*** SUPPLIED MATERIAL ***

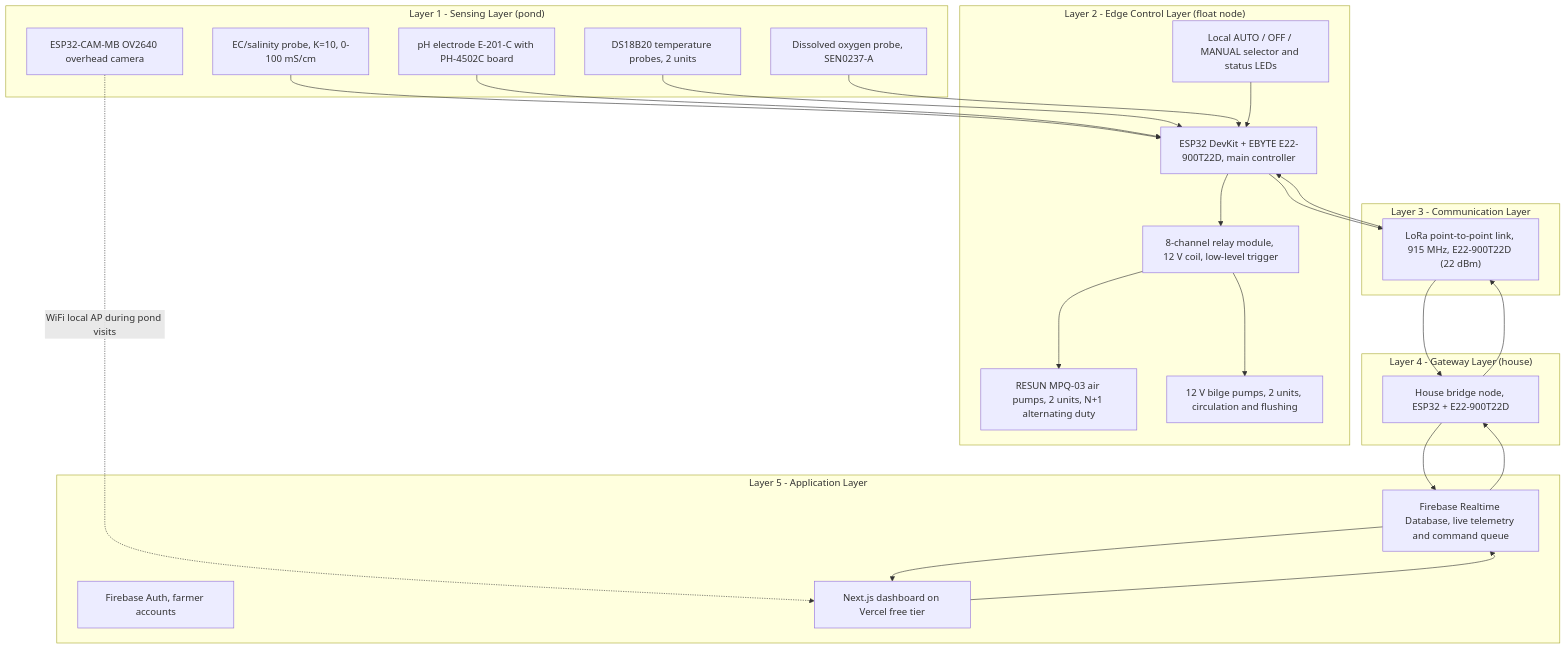
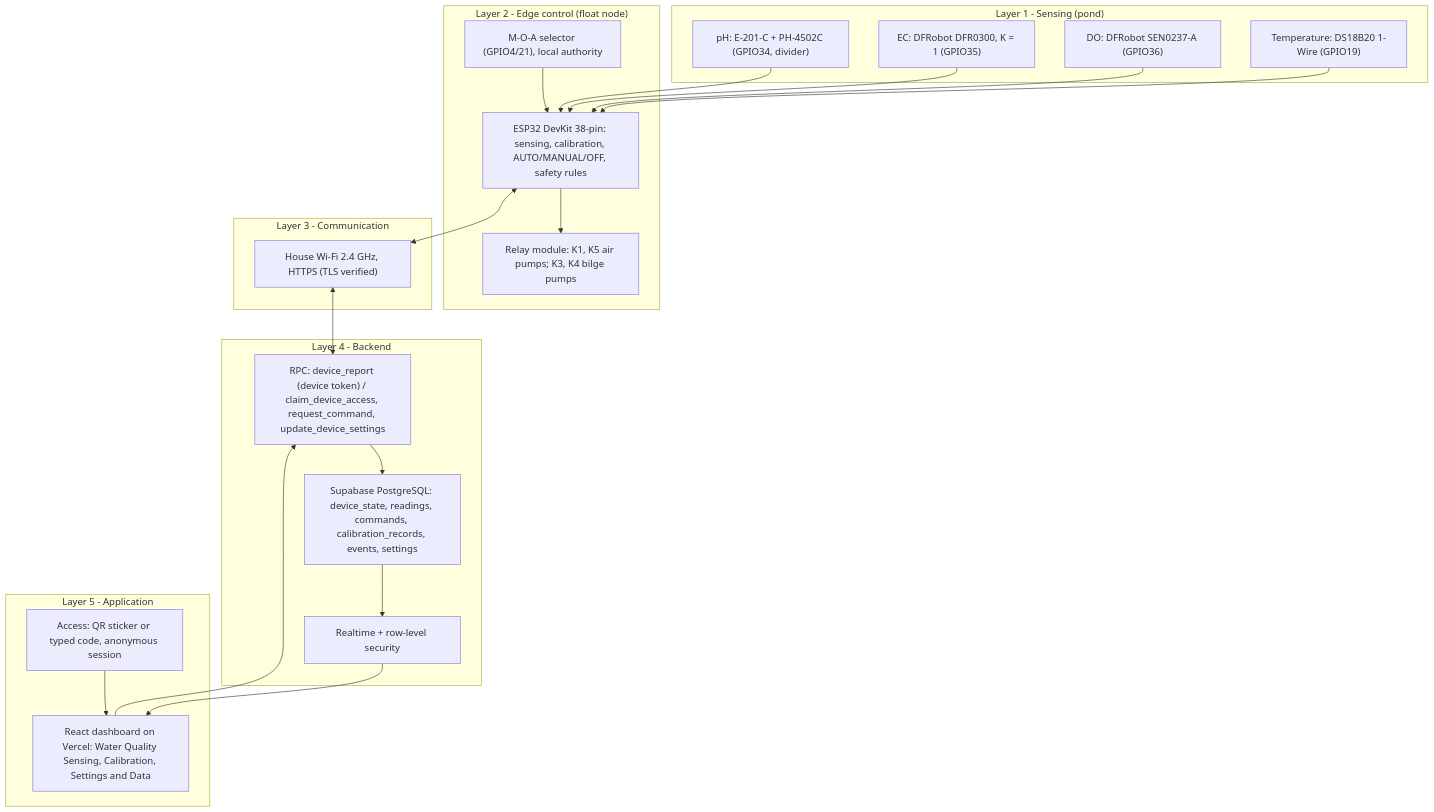
The diagram in docs/SYSTEM-ARCHITECTURE.md (MJDemotica/SALIMANGO), drawn with Mermaid before and after one commit. The commit also changed other lines of this file and 18 other files, not shown here.

````diff
--- a/docs/SYSTEM-ARCHITECTURE.md
+++ b/docs/SYSTEM-ARCHITECTURE.md
@@ -9,50 +26,44 @@
 ```mermaid
 flowchart TB
-    subgraph L1["Layer 1 - Sensing Layer (pond)"]
-        S1["EC/salinity probe, K=10, 0-100 mS/cm"]
-        S2["pH electrode E-201-C with PH-4502C board"]
-        S3["DS18B20 temperature probes, 2 units"]
-        S4["Dissolved oxygen probe, SEN0237-A"]
-        S5["ESP32-CAM-MB OV2640 overhead camera"]
+    subgraph L1["Layer 1 - Sensing (pond)"]
+        S1["pH: E-201-C + PH-4502C (GPIO34, divider)"]
+        S2["EC: DFRobot DFR0300, K = 1 (GPIO35)"]
+        S3["DO: DFRobot SEN0237-A (GPIO36)"]
+        S4["Temperature: DS18B20 1-Wire (GPIO19)"]
     end
 
-    subgraph L2["Layer 2 - Edge Control Layer (float node)"]
-        C1["ESP32 DevKit + EBYTE E22-900T22D, main controller"]
-        C2["8-channel relay module, 12 V coil, low-level trigger"]
-        C3["RESUN MPQ-03 air pumps, 2 units, N+1 alternating duty"]
-        C4["12 V bilge pumps, 2 units, circulation and flushing"]
-        C5["Local AUTO / OFF / MANUAL selector and status LEDs"]
+    subgraph L2["Layer 2 - Edge control (float node)"]
+        C1["ESP32 DevKit 38-pin: sensing, calibration, AUTO/MANUAL/OFF, safety rules"]
+        C2["Relay module: K1, K5 air pumps; K3, K4 bilge pumps"]
+        C3["M-O-A selector (GPIO4/21), local authority"]
     end
 
-    subgraph L3["Layer 3 - Communication Layer"]
-        R1["LoRa point-to-point link, 915 MHz, E22-900T22D (22 dBm)"]
+    subgraph L3["Layer 3 - Communication"]
+        R1["House Wi-Fi 2.4 GHz, HTTPS (TLS verified)"]
     end
 
-    subgraph L4["Layer 4 - Gateway Layer (house)"]
-        G1["House bridge node, ESP32 + E22-900T22D"]
+    subgraph L4["Layer 4 - Backend"]
+        B1["Supabase PostgreSQL: device_state, readings, commands, calibration_records, events, settings"]
+        B2["RPC: device_report (device token) / claim_device_access, request_command, update_device_settings"]
+        B3["Realtime + row-level security"]
     end
 
-    subgraph L5["Layer 5 - Application Layer"]
-        F1["Firebase Realtime Database, live telemetry and command queue"]
-        F2["Firebase Auth, farmer accounts"]
-        D1["Next.js dashboard on Vercel free tier"]
+    subgraph L5["Layer 5 - Application"]
+        D1["React dashboard on Vercel: Water Quality Sensing, Calibration, Settings and Data"]
+        D2["Access: QR sticker or typed code, anonymous session"]
     end
 
     S1 --> C1
     S2 --> C1
     S3 --> C1
     S4 --> C1
-    S5 -. WiFi local AP during pond visits .-> D1
-    C5 --> C1
+    C3 --> C1
     C1 --> C2
-    C2 --> C3
-    C2 --> C4
-    C1 --> R1
-    R1 --> G1
-    G1 --> F1
-    F1 --> D1
-    D1 --> F1
-    F1 --> G1
-    G1 --> R1
-    R1 --> C1
+    C1 <--> R1
+    R1 <--> B2
+    B2 --> B1
+    B1 --> B3
+    B3 --> D1
+    D1 --> B2
+    D2 --> D1
 ```
````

*** End of SUPPLIED MATERIAL ***

> _WHAT TO PRODUCE_
Filter the entries down to the lines holding the string "units". Copy each of those lines.

> _PROBLEM SOLUTION_
-        S3["DS18B20 temperature probes, 2 units"]
-        C3["RESUN MPQ-03 air pumps, 2 units, N+1 alternating duty"]
-        C4["12 V bilge pumps, 2 units, circulation and flushing"]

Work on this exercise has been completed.